John Templeton, the late investing guru, once said bull markets in stocks “mature on optimism” before they eventually “die on euphoria.”
Chalk up 2017 as another year of maturity for the current bull market — on a record scale.
Defying speculation 12 months ago that the years-long rally would be sorely tested during President Trump’s first year in office, the stock market has been riding a wave of continued optimism to repeatedly set fresh highs.
Analysts give Trump some credit for the gains, mainly for pushing the tax-overhaul plan passed by Congress last week and reducing regulations. But market trackers give most of the credit to several other factors, including global economic growth, stronger corporate profits, continued low inflation and rising consumer confidence.

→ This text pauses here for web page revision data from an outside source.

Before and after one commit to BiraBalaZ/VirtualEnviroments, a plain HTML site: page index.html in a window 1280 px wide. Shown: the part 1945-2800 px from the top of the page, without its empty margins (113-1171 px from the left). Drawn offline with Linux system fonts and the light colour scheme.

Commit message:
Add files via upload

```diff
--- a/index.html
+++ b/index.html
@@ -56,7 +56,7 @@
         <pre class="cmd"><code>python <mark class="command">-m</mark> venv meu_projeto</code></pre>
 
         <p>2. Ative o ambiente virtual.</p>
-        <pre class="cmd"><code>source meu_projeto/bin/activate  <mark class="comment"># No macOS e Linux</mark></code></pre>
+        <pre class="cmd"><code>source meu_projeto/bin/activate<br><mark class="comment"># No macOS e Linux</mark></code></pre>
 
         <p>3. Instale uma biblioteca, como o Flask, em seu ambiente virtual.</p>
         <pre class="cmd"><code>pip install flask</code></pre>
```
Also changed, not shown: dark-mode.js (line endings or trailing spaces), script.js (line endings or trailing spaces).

“Looking at the economy and financial markets, it really doesn’t get much better than where we are right now,” Brad McMillan, chief investment officer at investment firm Commonwealth Financial Network, said in a note to clients last week.
Or, as outgoing Federal Reserve Chairwoman Janet L. Yellen said this month about the economy: “There’s less to lose sleep about now than there’s been for quite some time.”
Threats nonetheless remain, including ongoing political and trade tensions overseas, a possible pickup in interest rates and inflation, and the midterm elections that could change the outlook for stock prices.
Could the ‘curve’ be warning of a US recession?
The US economy may be basking in the warm glow of solid growth, but economists are nervously eyeing a trend in the bond market that could spell stormy weather ahead.
Even though President Donald Trump is touting unemployment at its lowest level in 17 years and Wall Street soaring to new heights, economists are worried about one indicator that is often a harbinger of recession: the yield curve.
“Since 1950, each recession has been preceded by a reversal of the yield curve,” said Christopher Low, chief economist of FTN Financial.
This closely scrutinized graph maps the difference in yield, or return on investment, of short- and long-term US Treasury debt, usually comparing two-year notes to 10-year bonds.
Normally, the shorter the investment, the lower the yield, and conversely, the longer the investment, the higher the return, to offset the greater risks of losing access to funds for an extended period.
But for the past year, the yield curve has been flattening as the return on short-term debt has been getting close to long-term yields, possible signaling eroding confidence in the economy’s performance in the coming years.
The spread between the yield on two- and 10-year Treasury paper fell from 135 in December 2016 to 51 basis points on December 15, the lowest since October 2007 — just before the start of the global financial crisis.
The most insane chart registers at extremes.